--- Dataset entries Enclosed Below ---
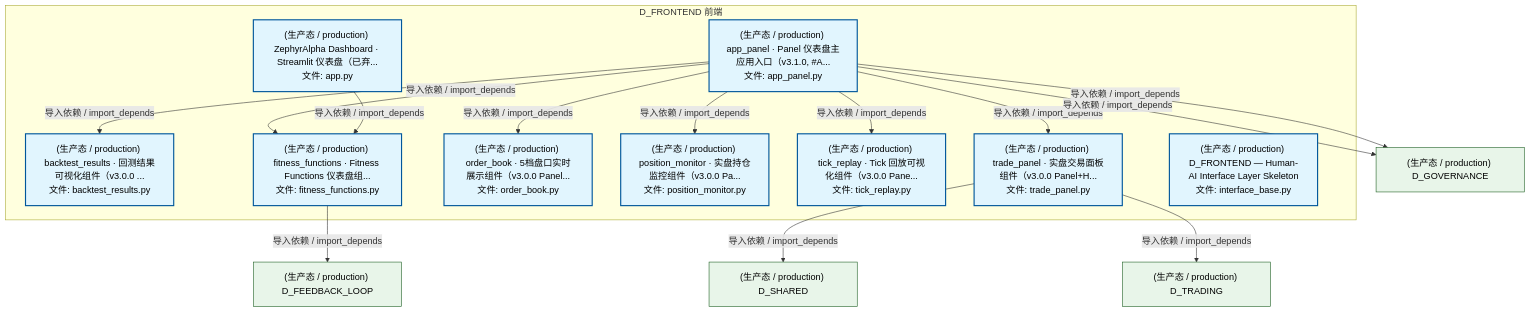
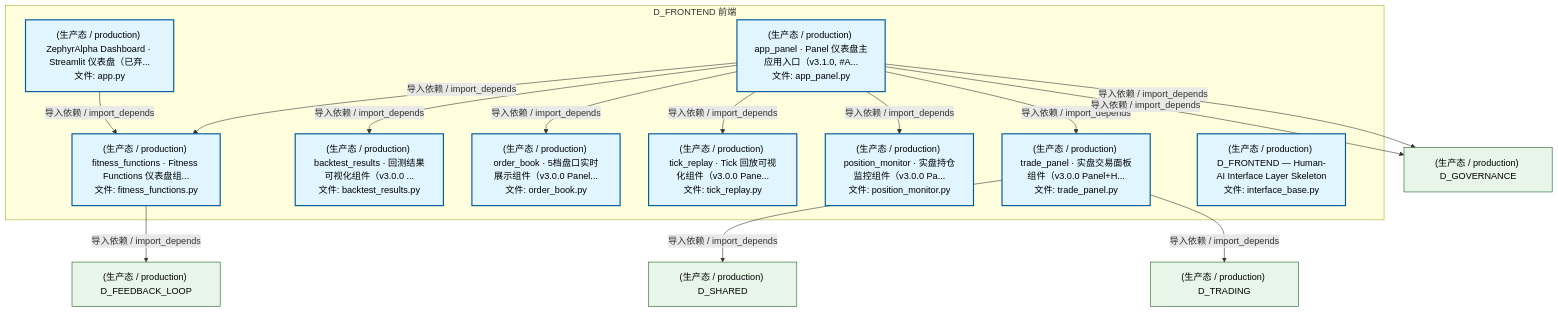
The second of 5 diagrams in docs/02_enterprise_architecture/02_domain_architecture_docs/15_d_frontend.md (xuanFelixVan/ZephyrAlpha), drawn with Mermaid before and after one commit. The commit also changed other lines of this file and 115 other files, not shown here.

````diff
--- a/docs/02_enterprise_architecture/02_domain_architecture_docs/15_d_frontend.md
+++ b/docs/02_enterprise_architecture/02_domain_architecture_docs/15_d_frontend.md
@@ -165,36 +165,36 @@
 ```mermaid
 graph TD
     subgraph D_FRONTEND["D_FRONTEND 前端"]
         src_zephyr_frontend_dashboard_app_py["(生产态 / production) ZephyrAlpha Dashboard · Streamlit 仪表盘（已弃...<br/>文件: app.py"]
         src_zephyr_frontend_dashboard_app_panel_py["(生产态 / production) app_panel · Panel 仪表盘主应用入口（v3.1.0, #A...<br/>文件: app_panel.py"]
         src_zephyr_frontend_dashboard_components_backtest_results_py["(生产态 / production) backtest_results · 回测结果可视化组件（v3.0.0 ...<br/>文件: backtest_results.py"]
         src_zephyr_frontend_dashboard_components_fitness_functions_py["(生产态 / production) fitness_functions · Fitness Functions 仪表盘组...<br/>文件: fitness_functions.py"]
         src_zephyr_frontend_dashboard_components_order_book_py["(生产态 / production) order_book · 5档盘口实时展示组件（v3.0.0 Panel...<br/>文件: order_book.py"]
         src_zephyr_frontend_dashboard_components_position_monitor_py["(生产态 / production) position_monitor · 实盘持仓监控组件（v3.0.0 Pa...<br/>文件: position_monitor.py"]
         src_zephyr_frontend_dashboard_components_tick_replay_py["(生产态 / production) tick_replay · Tick 回放可视化组件（v3.0.0 Pane...<br/>文件: tick_replay.py"]
         src_zephyr_frontend_dashboard_components_trade_panel_py["(生产态 / production) trade_panel · 实盘交易面板组件（v3.0.0 Panel+H...<br/>文件: trade_panel.py"]
         src_zephyr_frontend_interface_base_py["(生产态 / production) D_FRONTEND — Human-AI Interface Layer Skeleton<br/>文件: interface_base.py"]
     end
-    src_zephyr_frontend_dashboard_app_panel_py -->|导入依赖 / import_depends| src_zephyr_frontend_dashboard_components_trade_panel_py
+    src_zephyr_frontend_dashboard_app_panel_py -->|导入依赖 / import_depends| src_zephyr_frontend_dashboard_components_fitness_functions_py
+    src_zephyr_frontend_dashboard_app_panel_py -->|导入依赖 / import_depends| src_zephyr_frontend_dashboard_components_backtest_results_py
+    src_zephyr_frontend_dashboard_app_panel_py -->|导入依赖 / import_depends| src_zephyr_frontend_dashboard_components_order_book_py
     src_zephyr_frontend_dashboard_app_panel_py -->|导入依赖 / import_depends| src_zephyr_frontend_dashboard_components_tick_replay_py
     src_zephyr_frontend_dashboard_app_panel_py -->|导入依赖 / import_depends| src_zephyr_frontend_dashboard_components_position_monitor_py
-    src_zephyr_frontend_dashboard_app_panel_py -->|导入依赖 / import_depends| src_zephyr_frontend_dashboard_components_order_book_py
-    src_zephyr_frontend_dashboard_app_panel_py -->|导入依赖 / import_depends| src_zephyr_frontend_dashboard_components_fitness_functions_py
-    src_zephyr_frontend_dashboard_app_panel_py -->|导入依赖 / import_depends| src_zephyr_frontend_dashboard_components_backtest_results_py
+    src_zephyr_frontend_dashboard_app_panel_py -->|导入依赖 / import_depends| src_zephyr_frontend_dashboard_components_trade_panel_py
     src_zephyr_frontend_dashboard_app_py -->|导入依赖 / import_depends| src_zephyr_frontend_dashboard_components_fitness_functions_py
     D_GOVERNANCE["(生产态 / production) D_GOVERNANCE"]
     src_zephyr_frontend_dashboard_app_panel_py -->|导入依赖 / import_depends| D_GOVERNANCE
     D_FEEDBACK_LOOP["(生产态 / production) D_FEEDBACK_LOOP"]
     src_zephyr_frontend_dashboard_components_fitness_functions_py -->|导入依赖 / import_depends| D_FEEDBACK_LOOP
     D_SHARED["(生产态 / production) D_SHARED"]
     src_zephyr_frontend_dashboard_components_trade_panel_py -->|导入依赖 / import_depends| D_SHARED
     src_zephyr_frontend_dashboard_app_panel_py -->|导入依赖 / import_depends| D_GOVERNANCE
     D_TRADING["(生产态 / production) D_TRADING"]
     src_zephyr_frontend_dashboard_components_trade_panel_py -->|导入依赖 / import_depends| D_TRADING
     classDef production fill:#e1f5fe,stroke:#01579b,stroke-width:2px,color:#000
     classDef design fill:#fff3e0,stroke:#e65100,stroke-width:2px,color:#000,stroke-dasharray: 5 5
     classDef external_prod fill:#e8f5e9,stroke:#1b5e20,stroke-width:1px,color:#000
     classDef external_design fill:#fce4ec,stroke:#880e4f,stroke-width:1px,color:#000,stroke-dasharray: 5 5
     class src_zephyr_frontend_dashboard_app_py,src_zephyr_frontend_dashboard_app_panel_py,src_zephyr_frontend_dashboard_components_backtest_results_py,src_zephyr_frontend_dashboard_components_fitness_functions_py,src_zephyr_frontend_dashboard_components_order_book_py,src_zephyr_frontend_dashboard_components_position_monitor_py,src_zephyr_frontend_dashboard_components_tick_replay_py,src_zephyr_frontend_dashboard_components_trade_panel_py,src_zephyr_frontend_interface_base_py production
     class D_GOVERNANCE,D_FEEDBACK_LOOP,D_SHARED,D_TRADING external_prod
 ```
````
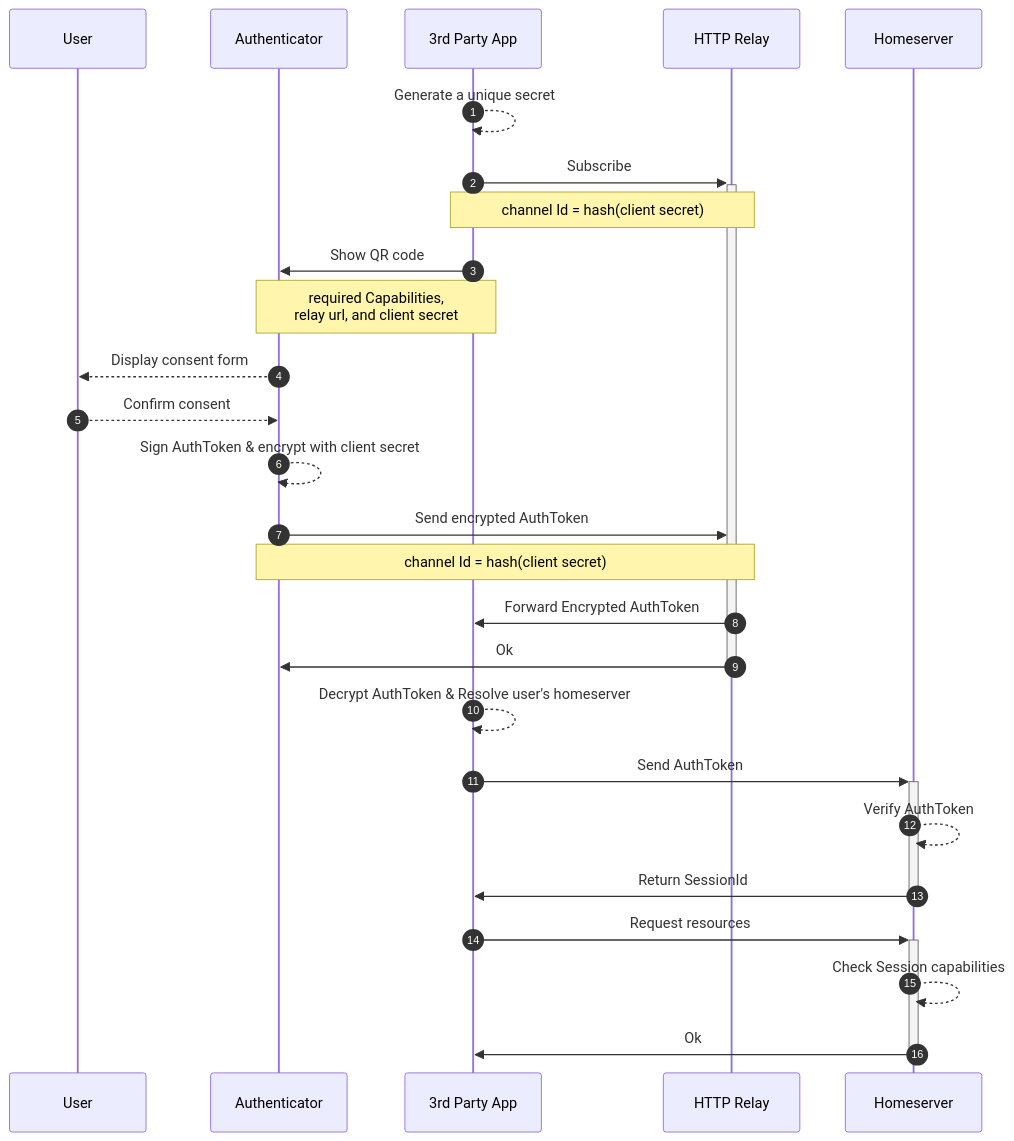
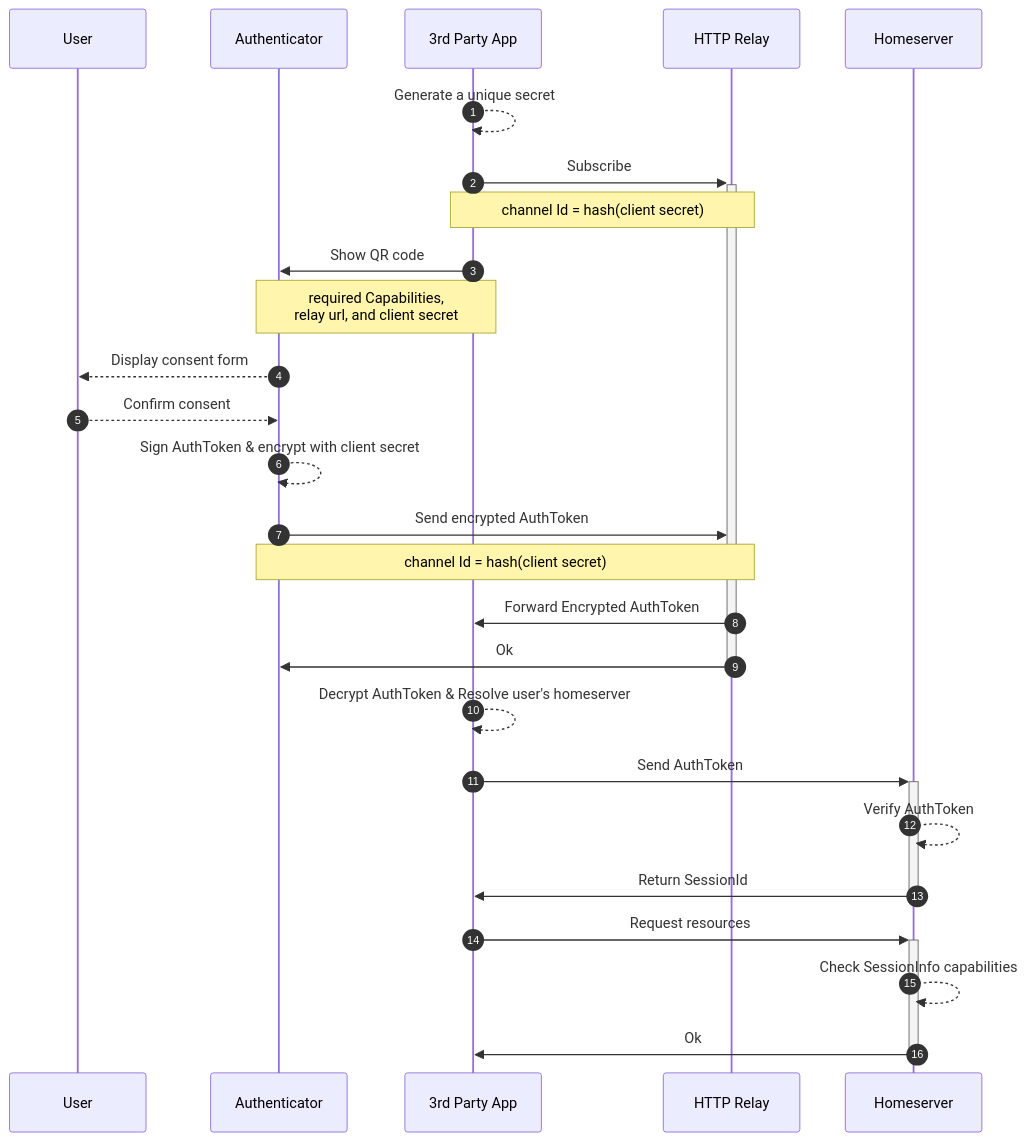
The diagram in docs/src/spec/auth.md (pubky/pubky-core), drawn with Mermaid before and after one commit. The commit also changed other lines of this file and 11 other files, not shown here.

Commit message:
rename Session to SessionInfo

````diff
--- a/docs/src/spec/auth.md
+++ b/docs/src/spec/auth.md
@@ -17,30 +18,30 @@
 ```mermaid
 sequenceDiagram
     participant User
     participant Authenticator
-    participant 3rd Party App 
+    participant 3rd Party App
     participant HTTP Relay
     participant Homeserver
 
     autonumber
-    
+
     3rd Party App -->>3rd Party App : Generate a unique secret
     3rd Party App ->>+HTTP Relay: Subscribe
     note over 3rd Party App ,HTTP Relay: channel Id = hash(client secret)
     3rd Party App ->>Authenticator: Show QR code
     note over 3rd Party App ,Authenticator: required Capabilities,<br/>relay url, and client secret
     Authenticator-->>User: Display consent form
     User -->>Authenticator: Confirm consent
     Authenticator-->>Authenticator: Sign AuthToken & encrypt with client secret
     Authenticator->>HTTP Relay: Send encrypted AuthToken
     note over Authenticator ,HTTP Relay: channel Id = hash(client secret)
     HTTP Relay->>3rd Party App : Forward Encrypted AuthToken
     HTTP Relay->>-Authenticator: Ok
     3rd Party App -->>3rd Party App : Decrypt AuthToken & Resolve user's homeserver
     3rd Party App ->>+Homeserver: Send AuthToken
     Homeserver-->>Homeserver: Verify AuthToken
     Homeserver->>-3rd Party App : Return SessionId
     3rd Party App ->>+Homeserver: Request resources
-    Homeserver-->>Homeserver: Check Session capabilities
+    Homeserver-->>Homeserver: Check SessionInfo capabilities
     Homeserver ->>-3rd Party App: Ok
 ```
````
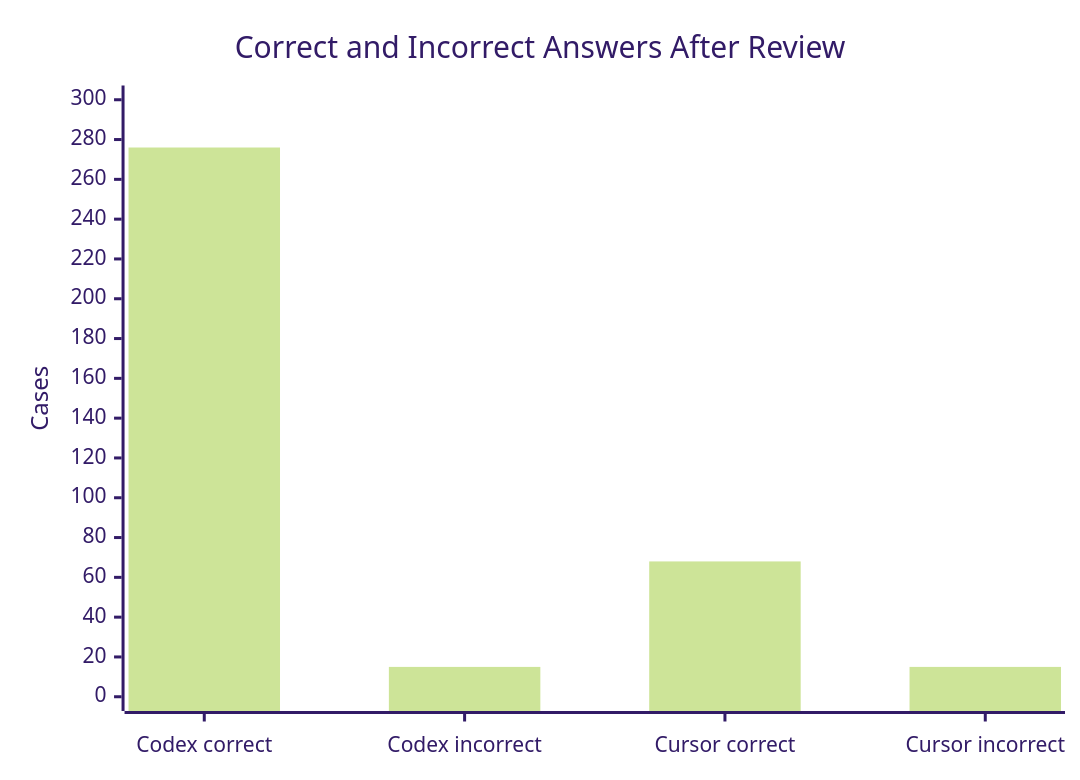
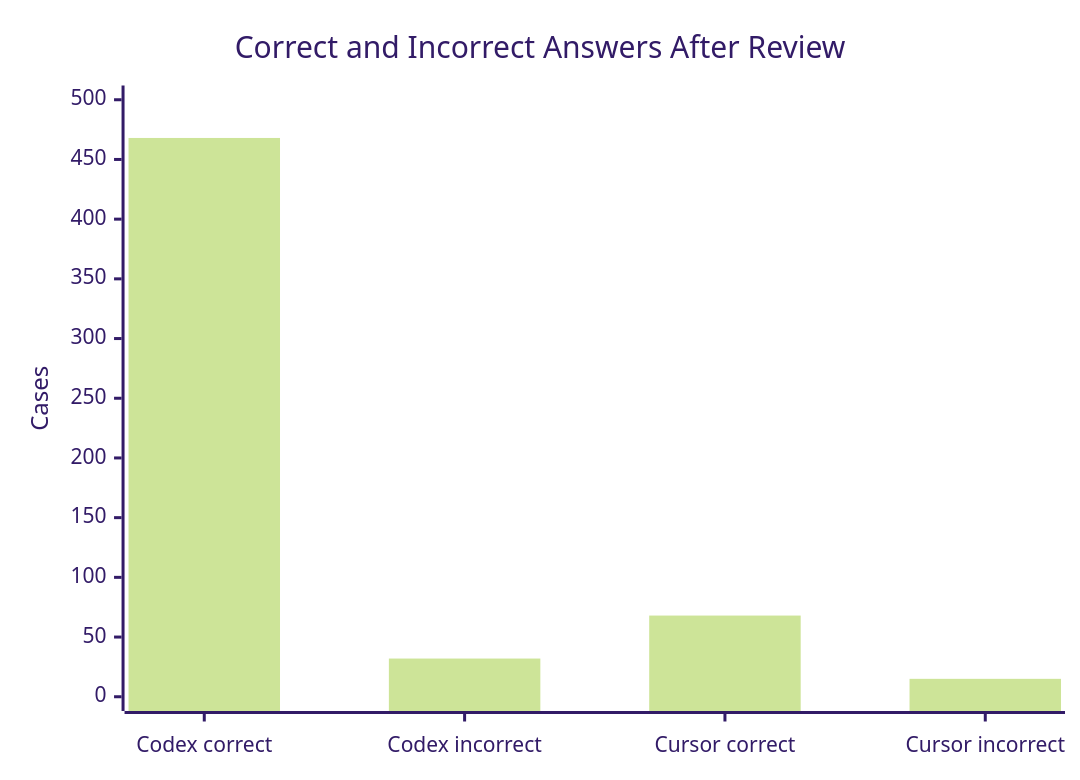
The first of 3 diagrams in experiments/longmemeval/README.md (pygent-ai/memory-cli), drawn with Mermaid (forest theme) before and after one commit. The commit also changed other lines of this file and 12 other files, not shown here.

````diff
--- a/experiments/longmemeval/README.md
+++ b/experiments/longmemeval/README.md
@@ -31,7 +30,7 @@
 ```mermaid
 xychart-beta
     title "Correct and Incorrect Answers After Review"
     x-axis ["Codex correct", "Codex incorrect", "Cursor correct", "Cursor incorrect"]
-    y-axis "Cases" 0 --> 300
-    bar [276, 15, 68, 15]
+    y-axis "Cases" 0 --> 500
+    bar [468, 32, 68, 15]
 ```
````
--- End of Enclosed Dataset entries ---
In the records above, each line with the string "changed" should be copied.

• [Output of the exercise]:
The second of 5 diagrams in docs/02_enterprise_architecture/02_domain_architecture_docs/15_d_frontend.md (xuanFelixVan/ZephyrAlpha), drawn with Mermaid before and after one commit. The commit also changed other lines of this file and 115 other files, not shown here.
The diagram in docs/src/spec/auth.md (pubky/pubky-core), drawn with Mermaid before and after one commit. The commit also changed other lines of this file and 11 other files, not shown here.
The first of 3 diagrams in experiments/longmemeval/README.md (pygent-ai/memory-cli), drawn with Mermaid (forest theme) before and after one commit. The commit also changed other lines of this file and 12 other files, not shown here.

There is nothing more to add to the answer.